[Album Revew] Slim Twig- Thank You For Stickin' With Twig
Reader Rating: (1 Vote)


Release Date: August 7th, 2015
Label: DFA Records


Slim Twig’s latest is another exercise in glam, and in the true tradition of glam/glitter rock it embraces a disparate mix of musical styles. The results are not so much an enjoyable variety, however, as an uncomfortable, uneven experience. Although there are at least a couple of tracks that are satisfying when taken on their own, ‘Thank You For Stickin’ With Twig’ is an example of the whole being less than the sum of its parts. 

You do have to admire Twig’s verve and the fact that he unabashedly takes on the pomposity and trashiness of the pre-disco ‘70s without any regard or attempt to be trendy. This serves him well on songs such as “Roll Red Roll (Song for Steubenville)”, which slowly comes to boil with a great boogie rhythm. Twig’s voice is playfully distant, and the synth highlights and guitar smatterings make for a fun listen. There is also a sense of fun in the song “Fadeout Killer”, regardless of its slow groove and dark vocal, as there is a genuine joy in the chorus 

Unfortunately, all too often the two descriptors that come to mind when listening to the record in its entirety are ‘faux’ and ‘pastiche’. “Textiles on Mainstreet”, despite its Stones’ reference, sounds like Sergeant Pepper-era McCartney, and “Stone Rollin’ (Musical Emotion)” is a ‘60s ditty, much in the style of the Kinks. “A Woman’s Touch (It’s No Coincidence)” is certainly glam, but it feels forced, like a poor attempt to replicate early Roxy Music. “Fog of Sex (N.S.I.S.)” does a much better job of capturing the British glitter style, but even here it sounds too much of a Queen/Slade/Mott the Hoople amalgam to be truly original.

The album is also marred by the inclusion of several instrumentals that are ultimately pointless (irritating even, in the case of “Cannabis”). They are simply collections of notes and chords that go nowhere, so instead of providing mood or even a respite between songs, they merely serve to disrupt the flow of an already uneven record.

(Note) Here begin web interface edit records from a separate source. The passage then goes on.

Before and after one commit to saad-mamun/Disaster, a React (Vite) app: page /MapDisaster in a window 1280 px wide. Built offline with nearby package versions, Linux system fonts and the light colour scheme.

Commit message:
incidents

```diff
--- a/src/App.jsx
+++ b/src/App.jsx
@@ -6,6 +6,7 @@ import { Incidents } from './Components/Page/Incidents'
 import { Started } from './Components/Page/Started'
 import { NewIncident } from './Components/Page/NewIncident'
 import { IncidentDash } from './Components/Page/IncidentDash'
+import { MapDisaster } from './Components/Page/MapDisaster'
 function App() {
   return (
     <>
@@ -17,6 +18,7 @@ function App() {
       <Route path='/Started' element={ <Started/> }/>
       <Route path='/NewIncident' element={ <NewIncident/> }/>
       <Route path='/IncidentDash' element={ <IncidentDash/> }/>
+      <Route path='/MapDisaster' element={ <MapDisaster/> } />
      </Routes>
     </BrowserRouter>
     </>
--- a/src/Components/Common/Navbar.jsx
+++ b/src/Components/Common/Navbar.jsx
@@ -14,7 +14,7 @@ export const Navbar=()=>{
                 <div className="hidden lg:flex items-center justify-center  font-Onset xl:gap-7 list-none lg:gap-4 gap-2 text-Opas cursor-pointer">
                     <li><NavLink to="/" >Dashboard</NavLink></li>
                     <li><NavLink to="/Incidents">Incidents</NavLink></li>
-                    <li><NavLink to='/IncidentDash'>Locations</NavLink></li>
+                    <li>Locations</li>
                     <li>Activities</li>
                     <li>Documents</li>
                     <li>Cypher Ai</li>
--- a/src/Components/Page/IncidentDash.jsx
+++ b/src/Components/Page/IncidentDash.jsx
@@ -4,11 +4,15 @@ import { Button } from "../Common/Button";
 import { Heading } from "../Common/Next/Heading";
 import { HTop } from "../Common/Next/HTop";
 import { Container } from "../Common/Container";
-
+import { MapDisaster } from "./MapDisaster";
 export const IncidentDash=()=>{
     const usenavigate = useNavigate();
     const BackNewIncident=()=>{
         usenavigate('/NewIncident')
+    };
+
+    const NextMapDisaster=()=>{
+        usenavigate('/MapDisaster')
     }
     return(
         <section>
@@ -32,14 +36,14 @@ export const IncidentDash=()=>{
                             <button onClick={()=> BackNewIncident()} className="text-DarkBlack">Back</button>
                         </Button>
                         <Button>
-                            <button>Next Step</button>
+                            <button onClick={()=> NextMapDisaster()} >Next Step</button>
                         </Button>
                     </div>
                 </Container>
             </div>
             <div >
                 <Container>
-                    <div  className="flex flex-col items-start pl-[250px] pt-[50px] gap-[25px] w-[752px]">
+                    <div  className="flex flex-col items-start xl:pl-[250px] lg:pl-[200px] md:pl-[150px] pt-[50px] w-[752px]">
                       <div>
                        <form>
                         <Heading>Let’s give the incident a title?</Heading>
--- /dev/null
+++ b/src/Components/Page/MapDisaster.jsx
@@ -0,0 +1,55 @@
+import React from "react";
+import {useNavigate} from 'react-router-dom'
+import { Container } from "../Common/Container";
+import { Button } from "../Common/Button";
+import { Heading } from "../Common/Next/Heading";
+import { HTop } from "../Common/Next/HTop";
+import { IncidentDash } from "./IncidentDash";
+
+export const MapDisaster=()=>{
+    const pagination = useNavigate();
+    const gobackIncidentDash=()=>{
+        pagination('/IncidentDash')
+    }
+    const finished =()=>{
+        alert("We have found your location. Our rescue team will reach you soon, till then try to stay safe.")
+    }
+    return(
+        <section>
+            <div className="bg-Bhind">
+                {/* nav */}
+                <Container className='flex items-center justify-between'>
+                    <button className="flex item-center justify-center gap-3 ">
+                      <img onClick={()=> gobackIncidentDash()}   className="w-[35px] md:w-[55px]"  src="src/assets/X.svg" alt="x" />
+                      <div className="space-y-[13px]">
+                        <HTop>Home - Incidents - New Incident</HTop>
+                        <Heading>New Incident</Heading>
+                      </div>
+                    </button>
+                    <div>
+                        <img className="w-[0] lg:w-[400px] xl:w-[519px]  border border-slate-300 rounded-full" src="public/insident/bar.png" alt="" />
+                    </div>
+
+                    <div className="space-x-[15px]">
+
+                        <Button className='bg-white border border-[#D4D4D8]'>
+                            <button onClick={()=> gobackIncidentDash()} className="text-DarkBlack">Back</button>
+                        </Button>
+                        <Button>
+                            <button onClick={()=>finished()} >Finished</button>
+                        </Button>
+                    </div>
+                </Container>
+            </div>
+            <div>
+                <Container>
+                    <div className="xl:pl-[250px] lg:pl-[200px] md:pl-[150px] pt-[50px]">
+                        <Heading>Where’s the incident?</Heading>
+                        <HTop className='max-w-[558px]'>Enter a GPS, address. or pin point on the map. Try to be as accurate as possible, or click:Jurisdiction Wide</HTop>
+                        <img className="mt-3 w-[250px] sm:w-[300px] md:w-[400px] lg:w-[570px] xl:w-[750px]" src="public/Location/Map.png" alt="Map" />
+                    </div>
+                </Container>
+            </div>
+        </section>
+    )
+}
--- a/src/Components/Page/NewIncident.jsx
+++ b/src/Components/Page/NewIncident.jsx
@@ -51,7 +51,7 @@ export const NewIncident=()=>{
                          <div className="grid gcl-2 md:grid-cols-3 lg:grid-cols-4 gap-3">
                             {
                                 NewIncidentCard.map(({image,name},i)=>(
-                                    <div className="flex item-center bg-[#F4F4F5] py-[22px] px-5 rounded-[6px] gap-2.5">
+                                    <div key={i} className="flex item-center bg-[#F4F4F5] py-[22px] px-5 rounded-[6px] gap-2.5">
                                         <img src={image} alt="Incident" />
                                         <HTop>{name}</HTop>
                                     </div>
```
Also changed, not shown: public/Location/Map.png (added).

To give credit where it’s due, Twig displays a lot of imagination and inventiveness here, especially in the production and his choice of instrumentation. But glam has always involved synthesized emotions feeding a plastic soul, and when you further distill it by resorting to pastiche then it is damned difficult to get emotionally attached to the music. Furthermore, despite some shining moments, ‘Thank You For Stickin’ With Twig’ is too much of an erratic jumble for the listener to get a good grasp on.